= Beginning of Section =

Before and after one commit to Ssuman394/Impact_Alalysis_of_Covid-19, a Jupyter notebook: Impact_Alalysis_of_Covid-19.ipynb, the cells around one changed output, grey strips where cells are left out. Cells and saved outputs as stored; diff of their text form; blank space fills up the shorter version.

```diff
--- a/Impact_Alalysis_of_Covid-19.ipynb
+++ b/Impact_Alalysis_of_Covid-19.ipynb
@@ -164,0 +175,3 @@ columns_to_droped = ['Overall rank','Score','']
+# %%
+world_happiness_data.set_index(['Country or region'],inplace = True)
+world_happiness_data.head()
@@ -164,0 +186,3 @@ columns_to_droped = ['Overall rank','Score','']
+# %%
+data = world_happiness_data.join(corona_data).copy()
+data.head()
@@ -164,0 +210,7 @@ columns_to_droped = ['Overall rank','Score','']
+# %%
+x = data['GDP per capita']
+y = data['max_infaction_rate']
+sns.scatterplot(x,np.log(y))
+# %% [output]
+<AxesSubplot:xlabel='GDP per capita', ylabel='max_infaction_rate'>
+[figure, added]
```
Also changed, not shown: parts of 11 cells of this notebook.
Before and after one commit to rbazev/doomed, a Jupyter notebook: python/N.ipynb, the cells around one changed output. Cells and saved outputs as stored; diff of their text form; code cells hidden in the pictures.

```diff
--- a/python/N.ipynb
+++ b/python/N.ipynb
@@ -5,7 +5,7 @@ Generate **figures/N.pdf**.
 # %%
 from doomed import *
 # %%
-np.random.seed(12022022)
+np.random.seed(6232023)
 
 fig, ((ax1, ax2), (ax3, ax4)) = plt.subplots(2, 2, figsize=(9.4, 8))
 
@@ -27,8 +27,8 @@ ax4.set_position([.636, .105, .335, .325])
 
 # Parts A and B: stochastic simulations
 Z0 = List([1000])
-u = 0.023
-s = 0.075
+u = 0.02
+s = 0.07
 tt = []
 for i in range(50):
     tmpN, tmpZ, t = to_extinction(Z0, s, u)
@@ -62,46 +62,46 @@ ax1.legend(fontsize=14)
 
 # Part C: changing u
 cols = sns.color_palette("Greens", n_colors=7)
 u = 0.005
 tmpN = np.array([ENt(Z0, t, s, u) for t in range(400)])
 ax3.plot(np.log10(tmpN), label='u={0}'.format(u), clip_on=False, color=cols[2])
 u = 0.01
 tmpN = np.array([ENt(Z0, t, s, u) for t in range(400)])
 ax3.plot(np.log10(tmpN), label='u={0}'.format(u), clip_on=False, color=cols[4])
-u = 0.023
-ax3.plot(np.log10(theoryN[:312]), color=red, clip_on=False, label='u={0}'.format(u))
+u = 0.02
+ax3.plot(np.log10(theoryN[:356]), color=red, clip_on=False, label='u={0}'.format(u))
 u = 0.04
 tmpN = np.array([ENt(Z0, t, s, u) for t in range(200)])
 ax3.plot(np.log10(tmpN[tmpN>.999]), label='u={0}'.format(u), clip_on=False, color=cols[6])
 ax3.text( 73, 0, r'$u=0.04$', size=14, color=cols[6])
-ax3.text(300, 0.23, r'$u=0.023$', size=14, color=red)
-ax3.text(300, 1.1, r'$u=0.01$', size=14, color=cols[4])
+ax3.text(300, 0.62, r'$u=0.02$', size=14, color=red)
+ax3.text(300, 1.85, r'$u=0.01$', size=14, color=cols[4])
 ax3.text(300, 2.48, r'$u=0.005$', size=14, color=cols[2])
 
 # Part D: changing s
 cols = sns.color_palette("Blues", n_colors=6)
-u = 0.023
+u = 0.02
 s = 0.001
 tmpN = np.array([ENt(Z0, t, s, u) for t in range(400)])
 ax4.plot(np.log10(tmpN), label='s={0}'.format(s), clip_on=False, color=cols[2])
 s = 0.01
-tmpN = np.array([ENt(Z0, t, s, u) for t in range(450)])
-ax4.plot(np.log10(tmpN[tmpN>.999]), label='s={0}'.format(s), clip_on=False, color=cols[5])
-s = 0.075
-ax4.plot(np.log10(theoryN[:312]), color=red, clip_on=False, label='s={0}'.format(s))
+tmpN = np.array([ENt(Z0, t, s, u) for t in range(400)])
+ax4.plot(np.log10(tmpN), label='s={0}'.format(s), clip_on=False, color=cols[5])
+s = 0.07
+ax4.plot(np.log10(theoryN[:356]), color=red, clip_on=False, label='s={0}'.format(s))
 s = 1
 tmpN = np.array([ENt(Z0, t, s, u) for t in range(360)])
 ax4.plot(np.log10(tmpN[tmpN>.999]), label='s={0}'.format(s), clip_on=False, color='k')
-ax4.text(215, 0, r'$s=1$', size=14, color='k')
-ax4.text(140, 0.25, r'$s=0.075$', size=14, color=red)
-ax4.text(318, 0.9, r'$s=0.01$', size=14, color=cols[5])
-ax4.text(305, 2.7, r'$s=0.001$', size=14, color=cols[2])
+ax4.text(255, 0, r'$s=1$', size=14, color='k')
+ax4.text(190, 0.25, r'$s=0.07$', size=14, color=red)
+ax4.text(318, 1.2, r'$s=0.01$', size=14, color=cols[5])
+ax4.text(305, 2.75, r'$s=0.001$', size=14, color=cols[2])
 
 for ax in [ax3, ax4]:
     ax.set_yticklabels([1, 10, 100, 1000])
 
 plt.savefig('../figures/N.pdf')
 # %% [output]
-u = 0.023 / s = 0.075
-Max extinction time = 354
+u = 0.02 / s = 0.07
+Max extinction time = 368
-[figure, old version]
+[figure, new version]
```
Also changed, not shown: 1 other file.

= End of Section =

Task description »
Beginning at the top of the entries above, output each line exactly, and end with the line in which "Also changed, not shown: parts" appears.

Solution for this exercise »
Before and after one commit to Ssuman394/Impact_Alalysis_of_Covid-19, a Jupyter notebook: Impact_Alalysis_of_Covid-19.ipynb, the cells around one changed output, grey strips where cells are left out. Cells and saved outputs as stored; diff of their text form; blank space fills up the shorter version.

```diff
--- a/Impact_Alalysis_of_Covid-19.ipynb
+++ b/Impact_Alalysis_of_Covid-19.ipynb
@@ -164,0 +175,3 @@ columns_to_droped = ['Overall rank','Score','']
+# %%
+world_happiness_data.set_index(['Country or region'],inplace = True)
+world_happiness_data.head()
@@ -164,0 +186,3 @@ columns_to_droped = ['Overall rank','Score','']
+# %%
+data = world_happiness_data.join(corona_data).copy()
+data.head()
@@ -164,0 +210,7 @@ columns_to_droped = ['Overall rank','Score','']
+# %%
+x = data['GDP per capita']
+y = data['max_infaction_rate']
+sns.scatterplot(x,np.log(y))
+# %% [output]
+<AxesSubplot:xlabel='GDP per capita', ylabel='max_infaction_rate'>
+[figure, added]
```
Also changed, not shown: parts of 11 cells of this notebook.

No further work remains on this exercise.